Items listed in a dataset -
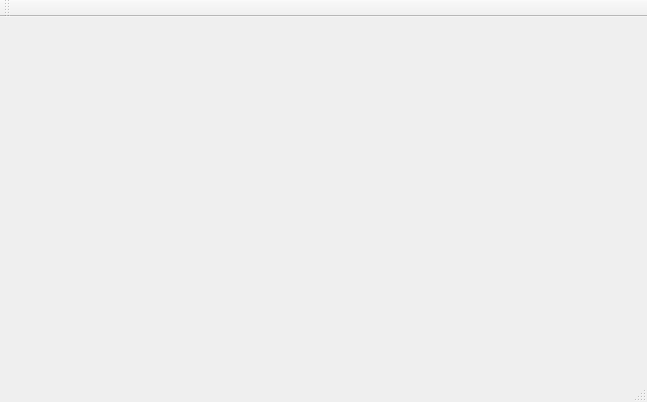
This is ecluse.ui in gomesfernandes/Ecluse_IHM as Qt 5 draws it before an edit. The edited form follows.
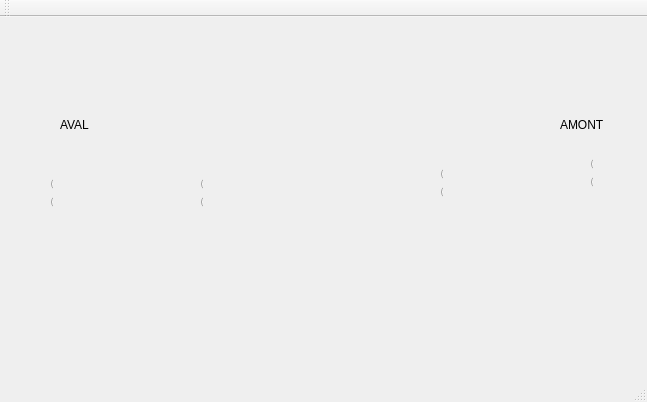
This is the edited form. Icons and pictures are not drawn.

Commit message: Ajout signaux lumineux

```diff
--- a/ecluse.ui
+++ b/ecluse.ui
@@ -13,7 +13,212 @@
   <property name="windowTitle">
    <string>Ecluse</string>
   </property>
-  <widget class="QWidget" name="centralWidget"/>
+  <widget class="QWidget" name="centralWidget">
+   <widget class="QWidget" name="verticalLayoutWidget">
+    <property name="geometry">
+     <rect>
+      <x>40</x>
+      <y>150</y>
+      <width>24</width>
+      <height>51</height>
+     </rect>
+    </property>
+    <layout class="QVBoxLayout" name="signauxEntreeAval">
+     <item>
+      <widget class="QRadioButton" name="vert">
+       <property name="styleSheet">
+        <string notr="true">QRadioButton::indicator {
+	image:url(:/images/feu_vert.png);
+}</string>
+       </property>
+       <property name="text">
+        <string/>
+       </property>
+      </widget>
+     </item>
+     <item>
+      <widget class="QRadioButton" name="rouge">
+       <property name="styleSheet">
+        <string notr="true">QRadioButton::indicator {
+	image:url(:/images/feu_rouge.png);
+}</string>
+       </property>
+       <property name="text">
+        <string/>
+       </property>
+      </widget>
+     </item>
+    </layout>
+   </widget>
+   <widget class="QWidget" name="verticalLayoutWidget_2">
+    <property name="geometry">
+     <rect>
+      <x>330</x>
+      <y>10</y>
+      <width>21</width>
+      <height>51</height>
+     </rect>
+    </property>
+    <layout class="QVBoxLayout" name="choixSens">
+     <item>
+      <widget class="QRadioButton" name="sensAmont">
+       <property name="text">
+        <string/>
+       </property>
+      </widget>
+     </item>
+     <item>
+      <widget class="QRadioButton" name="sensAval">
+       <property name="text">
+        <string/>
+       </property>
+      </widget>
+     </item>
+    </layout>
+   </widget>
+   <widget class="QWidget" name="verticalLayoutWidget_3">
+    <property name="geometry">
+     <rect>
+      <x>190</x>
+      <y>150</y>
+      <width>24</width>
+      <height>51</height>
+     </rect>
+    </property>
+    <layout class="QVBoxLayout" name="signauxSortieAval">
+     <item>
+      <widget class="QRadioButton" name="vert_2">
+       <property name="styleSheet">
+        <string notr="true">QRadioButton::indicator {
+	image:url(:/images/feu_vert.png);
+}</string>
+       </property>
+       <property name="text">
+        <string/>
+       </property>
+      </widget>
+     </item>
+     <item>
+      <widget class="QRadioButton" name="rouge_2">
+       <property name="styleSheet">
+        <string notr="true">QRadioButton::indicator {
+	image:url(:/images/feu_rouge.png);
+}</string>
+       </property>
+       <property name="text">
+        <string/>
+       </property>
+      </widget>
+     </item>
+    </layout>
+   </widget>
+   <widget class="QWidget" name="verticalLayoutWidget_4">
+    <property name="geometry">
+     <rect>
+      <x>430</x>
+      <y>140</y>
+      <width>24</width>
+      <height>51</height>
+     </rect>
+    </property>
+    <layout class="QVBoxLayout" name="signauxSortieAmont">
+     <item>
+      <widget class="QRadioButton" name="vert_3">
+       <property name="styleSheet">
+        <string notr="true">QRadioButton::indicator {
+	image:url(:/images/feu_vert.png);
+}</string>
+       </property>
+       <property name="text">
+        <string/>
+       </property>
+      </widget>
+     </item>
+     <item>
+      <widget class="QRadioButton" name="rouge_3">
+       <property name="styleSheet">
+        <string notr="true">QRadioButton::indicator {
+	image:url(:/images/feu_rouge.png);
+}</string>
+       </property>
+       <property name="text">
+        <string/>
+       </property>
+      </widget>
+     </item>
+    </layout>
+   </widget>
+   <widget class="QWidget" name="verticalLayoutWidget_5">
+    <property name="geometry">
+     <rect>
+      <x>580</x>
+      <y>130</y>
+      <width>24</width>
+      <height>51</height>
+     </rect>
+    </property>
+    <layout class="QVBoxLayout" name="signauxEntreeAmont">
+     <item>
+      <widget class="QRadioButton" name="vert_4">
+       <property name="styleSheet">
+        <string notr="true">QRadioButton::indicator {
+	image:url(:/images/feu_vert.png);
+}</string>
+       </property>
+       <property name="text">
+        <string/>
+       </property>
+      </widget>
+     </item>
+     <item>
+      <widget class="QRadioButton" name="rouge_4">
+       <property name="styleSheet">
+        <string notr="true">QRadioButton::indicator {
+	image:url(:/images/feu_rouge.png);
+}</string>
+       </property>
+       <property name="text">
+        <string/>
+       </property>
+      </widget>
+     </item>
+    </layout>
+   </widget>
+   <widget class="QLabel" name="label">
+    <property name="geometry">
+     <rect>
+      <x>60</x>
+      <y>100</y>
+      <width>60</width>
+      <height>16</height>
+     </rect>
+    </property>
+    <property name="text">
+     <string>AVAL</string>
+    </property>
+   </widget>
+   <widget class="QLabel" name="label_2">
+    <property name="geometry">
+     <rect>
+      <x>560</x>
+      <y>100</y>
+      <width>60</width>
+      <height>16</height>
+     </rect>
+    </property>
+    <property name="text">
+     <string>AMONT</string>
+    </property>
+   </widget>
+   <zorder>verticalLayoutWidget</zorder>
+   <zorder>verticalLayoutWidget_2</zorder>
+   <zorder>verticalLayoutWidget_3</zorder>
+   <zorder>verticalLayoutWidget_4</zorder>
+   <zorder>verticalLayoutWidget_5</zorder>
+   <zorder>vert_2</zorder>
+   <zorder>label</zorder>
+   <zorder>label_2</zorder>
+  </widget>
   <widget class="QMenuBar" name="menuBar">
    <property name="geometry">
     <rect>
```
The commit also changes 6 other files.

What you should do - In the entries above, find each line with the word "QWidget" and return it.

Answer to the exercise -
-  <widget class="QWidget" name="centralWidget"/>
+  <widget class="QWidget" name="centralWidget">
+   <widget class="QWidget" name="verticalLayoutWidget">
+   <widget class="QWidget" name="verticalLayoutWidget_2">
+   <widget class="QWidget" name="verticalLayoutWidget_3">
+   <widget class="QWidget" name="verticalLayoutWidget_4">
+   <widget class="QWidget" name="verticalLayoutWidget_5">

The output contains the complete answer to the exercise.